(Task goal): Check each line of the records below for the word "const" and copy those where it appears.

(Dataset content):

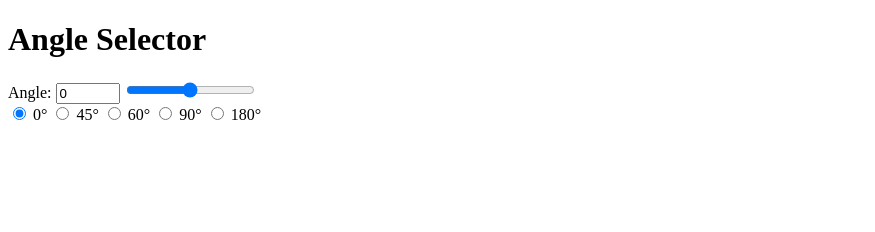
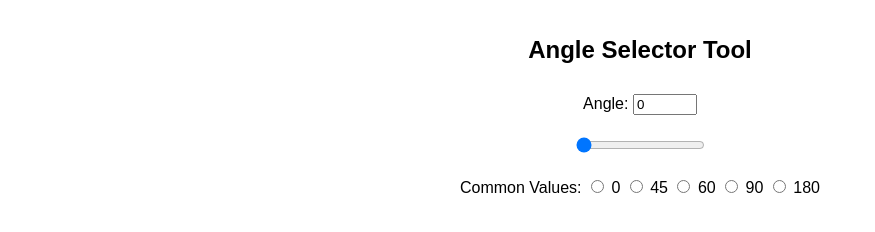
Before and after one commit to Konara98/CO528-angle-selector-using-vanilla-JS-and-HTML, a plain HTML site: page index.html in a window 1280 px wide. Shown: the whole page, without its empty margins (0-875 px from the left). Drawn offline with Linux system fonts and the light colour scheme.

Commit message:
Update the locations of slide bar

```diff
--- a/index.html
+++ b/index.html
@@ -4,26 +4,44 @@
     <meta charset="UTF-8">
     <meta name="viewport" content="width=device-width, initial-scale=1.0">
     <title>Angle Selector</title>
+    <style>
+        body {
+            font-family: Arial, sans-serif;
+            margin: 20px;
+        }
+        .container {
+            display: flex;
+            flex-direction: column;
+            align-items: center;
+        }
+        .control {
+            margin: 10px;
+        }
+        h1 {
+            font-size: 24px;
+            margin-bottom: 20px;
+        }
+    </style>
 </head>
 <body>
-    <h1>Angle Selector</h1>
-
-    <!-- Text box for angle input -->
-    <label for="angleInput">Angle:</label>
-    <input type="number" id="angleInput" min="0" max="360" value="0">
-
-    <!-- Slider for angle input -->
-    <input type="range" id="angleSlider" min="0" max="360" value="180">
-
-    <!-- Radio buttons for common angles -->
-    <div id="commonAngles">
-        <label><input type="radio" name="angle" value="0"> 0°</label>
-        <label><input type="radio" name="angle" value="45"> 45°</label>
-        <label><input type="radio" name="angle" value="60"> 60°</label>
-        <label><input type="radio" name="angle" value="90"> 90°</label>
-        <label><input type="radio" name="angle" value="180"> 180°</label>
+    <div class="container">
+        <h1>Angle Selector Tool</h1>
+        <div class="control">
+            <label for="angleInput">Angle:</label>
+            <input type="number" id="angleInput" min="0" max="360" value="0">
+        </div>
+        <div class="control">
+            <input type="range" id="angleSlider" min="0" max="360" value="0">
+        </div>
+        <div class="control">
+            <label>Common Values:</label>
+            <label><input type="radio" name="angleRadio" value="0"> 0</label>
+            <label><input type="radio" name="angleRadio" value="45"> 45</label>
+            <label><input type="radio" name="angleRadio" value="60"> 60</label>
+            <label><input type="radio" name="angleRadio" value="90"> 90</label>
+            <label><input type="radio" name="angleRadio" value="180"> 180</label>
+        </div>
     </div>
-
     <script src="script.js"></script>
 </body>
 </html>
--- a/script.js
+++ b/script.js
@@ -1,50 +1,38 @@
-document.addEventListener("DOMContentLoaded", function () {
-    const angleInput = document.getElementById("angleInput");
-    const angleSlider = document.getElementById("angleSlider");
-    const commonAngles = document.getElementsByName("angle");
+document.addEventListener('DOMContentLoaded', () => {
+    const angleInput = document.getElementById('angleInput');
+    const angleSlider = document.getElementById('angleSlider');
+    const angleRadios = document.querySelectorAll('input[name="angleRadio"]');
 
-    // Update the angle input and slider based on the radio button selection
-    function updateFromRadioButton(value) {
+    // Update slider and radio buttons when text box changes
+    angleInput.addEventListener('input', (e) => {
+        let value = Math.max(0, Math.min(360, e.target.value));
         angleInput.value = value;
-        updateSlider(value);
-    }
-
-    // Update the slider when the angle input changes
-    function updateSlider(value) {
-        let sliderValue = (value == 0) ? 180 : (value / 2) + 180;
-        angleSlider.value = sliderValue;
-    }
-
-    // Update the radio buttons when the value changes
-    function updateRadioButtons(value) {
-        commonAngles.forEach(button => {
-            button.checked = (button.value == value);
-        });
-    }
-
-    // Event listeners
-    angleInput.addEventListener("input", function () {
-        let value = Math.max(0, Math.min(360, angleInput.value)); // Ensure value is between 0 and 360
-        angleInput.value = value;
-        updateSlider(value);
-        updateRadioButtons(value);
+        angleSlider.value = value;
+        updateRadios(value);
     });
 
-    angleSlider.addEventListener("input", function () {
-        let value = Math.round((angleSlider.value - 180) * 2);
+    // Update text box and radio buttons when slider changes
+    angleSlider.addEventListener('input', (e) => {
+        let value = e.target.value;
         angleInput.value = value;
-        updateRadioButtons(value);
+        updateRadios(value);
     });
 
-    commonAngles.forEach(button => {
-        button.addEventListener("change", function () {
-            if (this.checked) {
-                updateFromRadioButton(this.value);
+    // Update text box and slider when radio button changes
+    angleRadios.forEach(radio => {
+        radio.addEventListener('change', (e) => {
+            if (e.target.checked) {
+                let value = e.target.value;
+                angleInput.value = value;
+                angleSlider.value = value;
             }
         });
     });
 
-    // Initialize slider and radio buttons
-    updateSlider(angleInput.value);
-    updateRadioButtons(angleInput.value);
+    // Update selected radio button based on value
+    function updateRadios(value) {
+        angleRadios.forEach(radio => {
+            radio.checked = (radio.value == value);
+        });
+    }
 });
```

...

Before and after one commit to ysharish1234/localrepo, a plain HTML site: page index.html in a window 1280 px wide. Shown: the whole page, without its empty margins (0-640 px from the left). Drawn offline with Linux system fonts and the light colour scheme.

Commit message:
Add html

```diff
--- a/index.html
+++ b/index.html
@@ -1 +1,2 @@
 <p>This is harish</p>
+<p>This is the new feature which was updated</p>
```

--

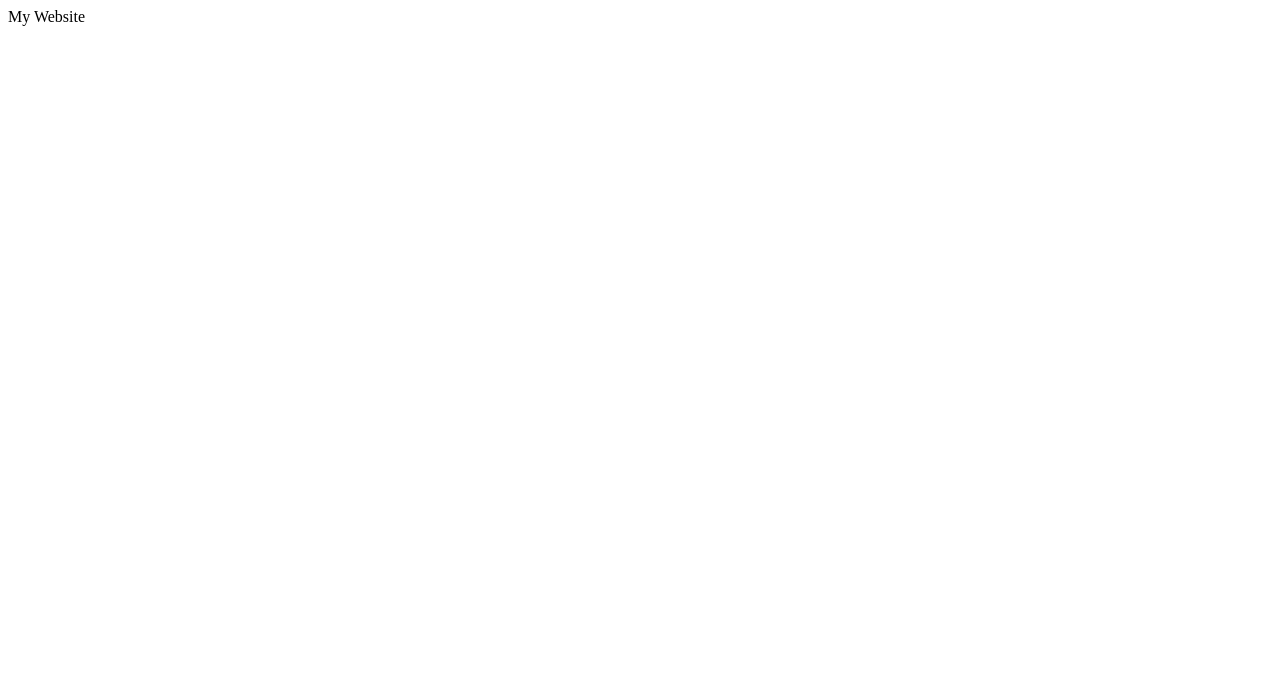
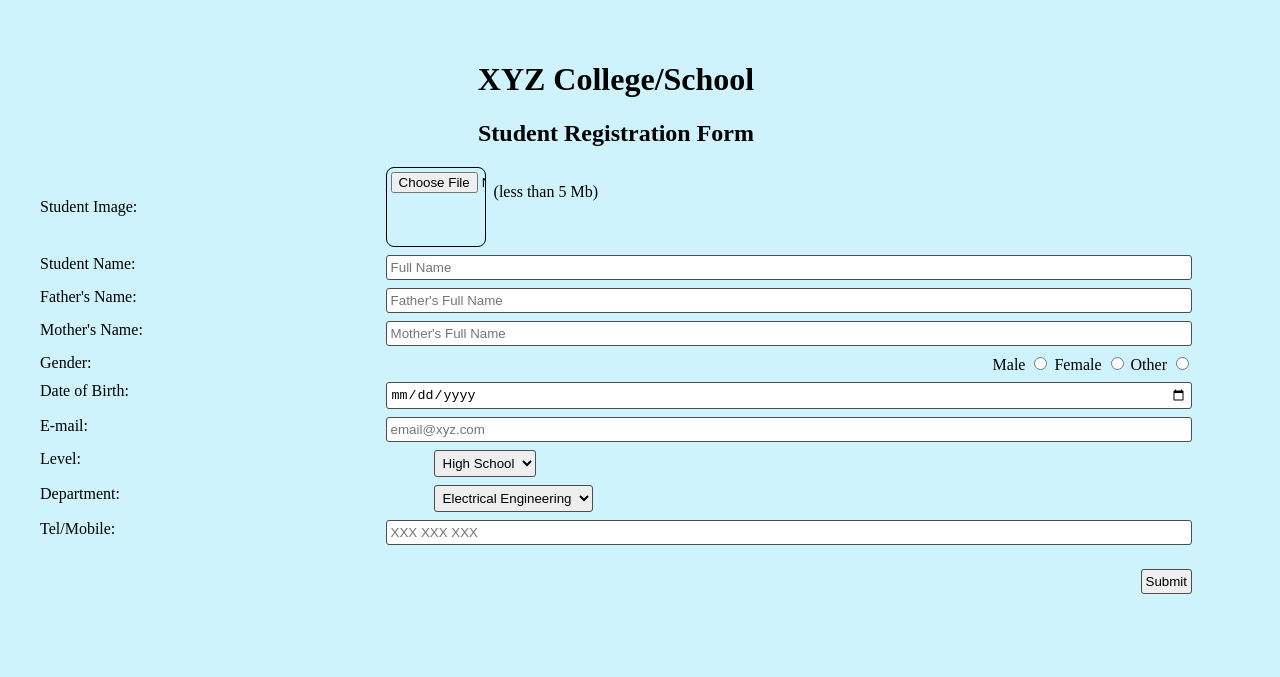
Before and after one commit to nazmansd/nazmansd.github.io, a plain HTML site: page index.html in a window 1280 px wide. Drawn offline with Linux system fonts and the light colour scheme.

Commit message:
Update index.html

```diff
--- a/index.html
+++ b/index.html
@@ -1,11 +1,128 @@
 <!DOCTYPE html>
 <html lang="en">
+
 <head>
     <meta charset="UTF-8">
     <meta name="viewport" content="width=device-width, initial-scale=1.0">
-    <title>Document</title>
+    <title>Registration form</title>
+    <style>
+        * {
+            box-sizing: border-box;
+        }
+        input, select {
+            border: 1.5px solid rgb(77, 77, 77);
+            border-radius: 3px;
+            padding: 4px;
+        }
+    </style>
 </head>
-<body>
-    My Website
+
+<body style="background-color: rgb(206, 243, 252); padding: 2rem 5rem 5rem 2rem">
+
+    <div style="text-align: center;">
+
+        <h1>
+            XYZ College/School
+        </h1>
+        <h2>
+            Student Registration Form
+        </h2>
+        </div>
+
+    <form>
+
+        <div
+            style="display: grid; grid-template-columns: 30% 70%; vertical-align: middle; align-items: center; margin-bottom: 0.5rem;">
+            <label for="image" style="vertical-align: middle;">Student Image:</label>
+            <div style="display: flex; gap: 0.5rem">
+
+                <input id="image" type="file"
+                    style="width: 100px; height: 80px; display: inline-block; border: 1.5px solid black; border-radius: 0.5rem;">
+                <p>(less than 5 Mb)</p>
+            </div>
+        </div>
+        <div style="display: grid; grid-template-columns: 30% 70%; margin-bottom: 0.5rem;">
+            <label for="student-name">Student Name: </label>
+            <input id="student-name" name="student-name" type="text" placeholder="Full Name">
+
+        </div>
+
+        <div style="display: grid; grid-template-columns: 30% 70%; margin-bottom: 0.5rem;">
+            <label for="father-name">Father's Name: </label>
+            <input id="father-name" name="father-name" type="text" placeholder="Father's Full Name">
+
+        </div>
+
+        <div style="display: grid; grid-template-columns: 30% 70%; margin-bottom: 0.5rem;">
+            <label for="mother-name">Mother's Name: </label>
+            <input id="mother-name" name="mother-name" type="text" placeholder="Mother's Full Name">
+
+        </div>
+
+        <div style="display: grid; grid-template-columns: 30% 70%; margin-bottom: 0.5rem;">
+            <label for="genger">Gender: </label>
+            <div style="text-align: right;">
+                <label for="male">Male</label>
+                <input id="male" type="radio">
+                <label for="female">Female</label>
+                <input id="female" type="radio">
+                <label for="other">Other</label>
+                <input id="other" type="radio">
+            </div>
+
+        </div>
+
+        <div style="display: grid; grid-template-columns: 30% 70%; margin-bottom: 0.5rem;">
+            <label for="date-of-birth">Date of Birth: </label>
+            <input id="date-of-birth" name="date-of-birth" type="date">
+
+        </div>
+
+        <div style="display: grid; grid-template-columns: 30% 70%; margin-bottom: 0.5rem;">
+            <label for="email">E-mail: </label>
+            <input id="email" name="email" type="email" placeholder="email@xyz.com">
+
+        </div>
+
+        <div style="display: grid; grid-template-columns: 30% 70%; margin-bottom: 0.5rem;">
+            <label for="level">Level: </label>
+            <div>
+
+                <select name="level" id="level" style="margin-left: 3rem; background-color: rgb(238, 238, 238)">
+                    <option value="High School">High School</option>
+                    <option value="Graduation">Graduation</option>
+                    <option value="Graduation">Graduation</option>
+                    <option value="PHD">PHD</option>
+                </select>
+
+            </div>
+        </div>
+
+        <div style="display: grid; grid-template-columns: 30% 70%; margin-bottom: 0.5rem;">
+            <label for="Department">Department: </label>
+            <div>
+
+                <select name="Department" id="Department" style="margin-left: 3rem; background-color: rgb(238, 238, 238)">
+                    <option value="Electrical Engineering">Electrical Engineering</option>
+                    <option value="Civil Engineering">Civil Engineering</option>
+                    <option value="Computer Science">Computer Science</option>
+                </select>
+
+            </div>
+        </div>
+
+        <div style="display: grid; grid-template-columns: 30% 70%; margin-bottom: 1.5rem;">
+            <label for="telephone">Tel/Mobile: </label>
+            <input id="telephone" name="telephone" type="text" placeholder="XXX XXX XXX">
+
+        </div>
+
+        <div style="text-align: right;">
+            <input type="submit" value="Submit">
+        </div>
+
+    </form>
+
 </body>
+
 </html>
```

(Reply):
-    const angleInput = document.getElementById("angleInput");
-    const angleSlider = document.getElementById("angleSlider");
-    const commonAngles = document.getElementsByName("angle");
+    const angleInput = document.getElementById('angleInput');
+    const angleSlider = document.getElementById('angleSlider');
+    const angleRadios = document.querySelectorAll('input[name="angleRadio"]');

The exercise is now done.